Agroforestry Could Save Coffee Industry From Climate Change

A new study indicates that climate change could devastate coffee production in Brazil, but also offers ideas on how to save 75% of it.

The study’s models show that Brazil’s southeastern mountain areas of Matas de Minas Gerais, as well as Montanhas, do Espírito Santo, will be a lot warmer and drier in 2050. These areas produce over 20% of Brazil’s Arabica coffee.

Researchers predict that the area’s average temperature will increase by 1.7 degrees Celsius and that the annual precipitation will decrease to 1,199 millimeters from the current 1,257 millimeters.

Combined, this will mean a 60% reduction in the area that is prime for coffee production. This could severely impact thousands of livelihoods in a negative way.

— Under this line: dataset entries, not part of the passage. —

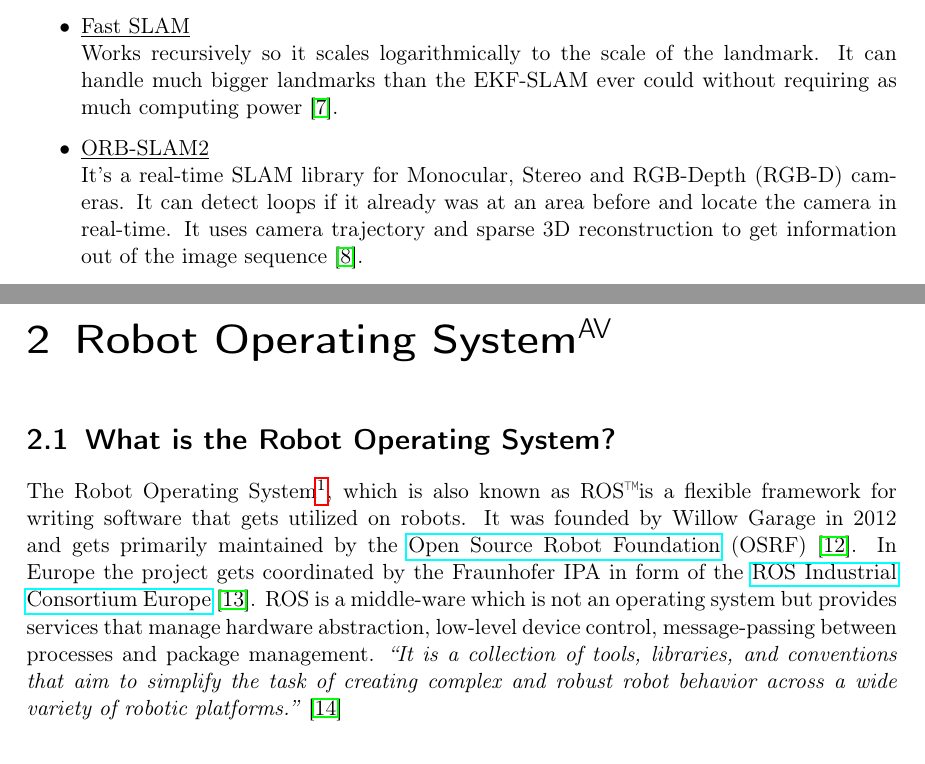
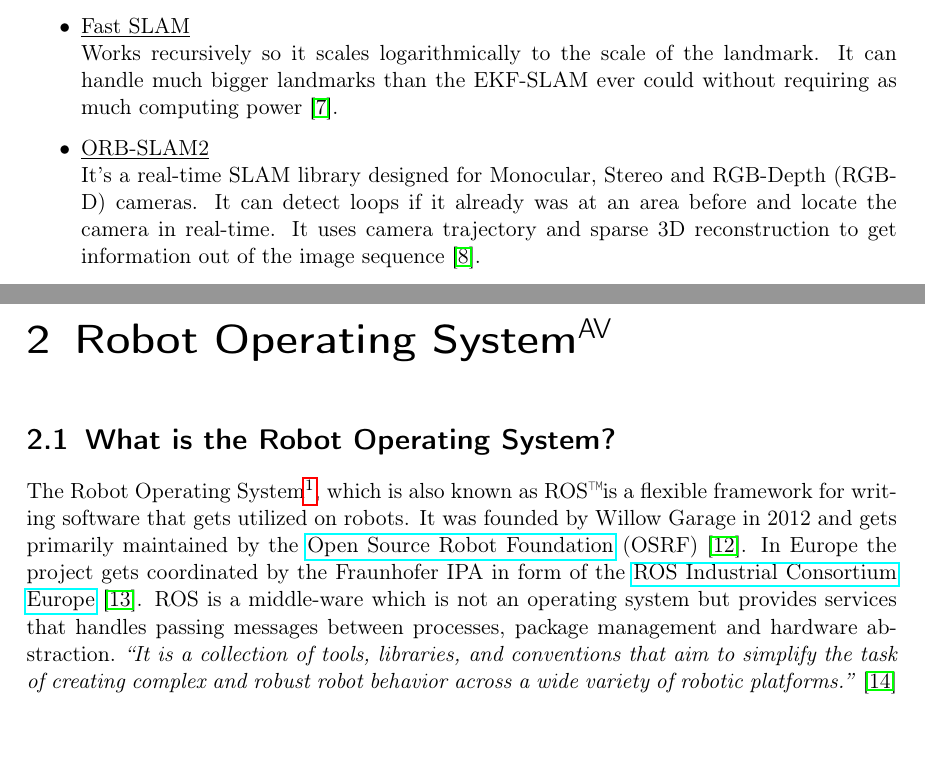
Before and after one commit to MrMinemeet/ACMT, a LaTeX thesis (Vorlage_DA.tex, which reads chapters/2_Arbeit/01-SLAM.tex, chapters/2_Arbeit/02-Robot-Operating-System.tex): two parts of pages 12 and 13 of 59, joined at a grey line, cut so that both start at the same text. Compiled offline with pdfLaTeX.

Commit message:
Update 26.3.2020
Update verspätet durch Probleme bei Overleaf

```diff
--- a/chapters/2_Arbeit/01-SLAM.tex
+++ b/chapters/2_Arbeit/01-SLAM.tex
@@ -31,7 +31,7 @@
     Works recursively so it scales logarithmically to the scale of the landmark. It can handle much bigger landmarks than the EKF-SLAM ever could without requiring as much computing power \cite{Fastslam}.
 
     \item \underline{ORB-SLAM2} \newline
-    It's a real-time \gls{slam} library for Monocular, Stereo and RGB-Depth (\gls{rgbd}) cameras. It can detect loops if it already was at an area before and locate the camera in real-time. It uses camera trajectory and sparse 3D reconstruction to get information out of the image sequence \cite{orbslam}.
+    It's a real-time \gls{slam} library designed for Monocular, Stereo and RGB-Depth (\gls{rgbd}) cameras. It can detect loops if it already was at an area before and locate the camera in real-time. It uses camera trajectory and sparse 3D reconstruction to get information out of the image sequence \cite{orbslam}.
 
     \item \underline{DVO-SLAM} \newline
     Implements a \textit{dense visual SLAM} system for \gls{rgbd} cameras. It's based on \textit{Dense Visual Odometry} and was extended to include frame-to-key matching with loop closure to older key-frames \cite{dvoslam1}.
--- a/chapters/2_Arbeit/02-Robot-Operating-System.tex
+++ b/chapters/2_Arbeit/02-Robot-Operating-System.tex
@@ -3,7 +3,7 @@
 \chapter{Robot Operating System\authorA} \label{ref:ros}
 
 \section{What is the Robot Operating System?}
-The Robot Operating System\footnote{ROS and/or the "nine dots" ROS logo and/or any other ROS trademarks are a trademark of Open Robotics}, which is also known as \gls{ros}\texttrademark  is a flexible framework for writing software that gets utilized on robots. It was founded by Willow Garage in 2012 and gets primarily maintained by the \href{https://www.openrobotics.org/}{Open Source Robot Foundation} (\gls{osrf}) \cite{osrf}. In Europe the project gets coordinated by the Fraunhofer IPA in form of the \href{https://rosindustrial.org/ric-eu}{\gls{ros} Industrial Consortium Europe} \cite{rosice}. \gls{ros} is a middle-ware which is not an operating system but provides services that manage hardware abstraction, low-level device control, message-passing between processes and package management. \emph{\enquote{It is a collection of tools, libraries, and conventions that aim to simplify the task of creating complex and robust robot behavior across a wide variety of robotic platforms.}} \cite{aboutros} \newline
+The Robot Operating System\footnote{ROS and/or the "nine dots" ROS logo and/or any other ROS trademarks are a trademark of Open Robotics}, which is also known as \gls{ros}\texttrademark  is a flexible framework for writing software that gets utilized on robots. It was founded by Willow Garage in 2012 and gets primarily maintained by the \href{https://www.openrobotics.org/}{Open Source Robot Foundation} (\gls{osrf}) \cite{osrf}. In Europe the project gets coordinated by the Fraunhofer IPA in form of the \href{https://rosindustrial.org/ric-eu}{\gls{ros} Industrial Consortium Europe} \cite{rosice}. \gls{ros} is a middle-ware which is not an operating system but provides services that handles passing messages between processes, package management and hardware abstraction. \emph{\enquote{It is a collection of tools, libraries, and conventions that aim to simplify the task of creating complex and robust robot behavior across a wide variety of robotic platforms.}} \cite{aboutros} \newline
 \begin{figure}[h]
 	\centering
 	\includegraphics[width=0.5\textwidth]{./media/images/ros_logo.eps}
```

One solution to this issue is agroforestry, which is simply a nice word to describe an agriculture land management system in which trees are planted alongside crops to control the daily temperature.

A shade level of 50% has the chance of lowering daily temperatures by 2–3 degrees Celsius. The study found that agroforestry systems could help maintain around 75% of the area that is currently suitable for coffee production.

The study also found that if agroforestry isn’t implemented, regions in altitudes between 800 to 1,200 meters will still be ideal for coffee production. However, the areas between 600 and 800 meters that will endure losses.

An upside is that areas between 1,200 and 1,800 meters could have increased suitability for coffee production. So, it may not be as dire as it seems at first glance.

Reference- ScienceDirect, Clean Technica, Latest Research News website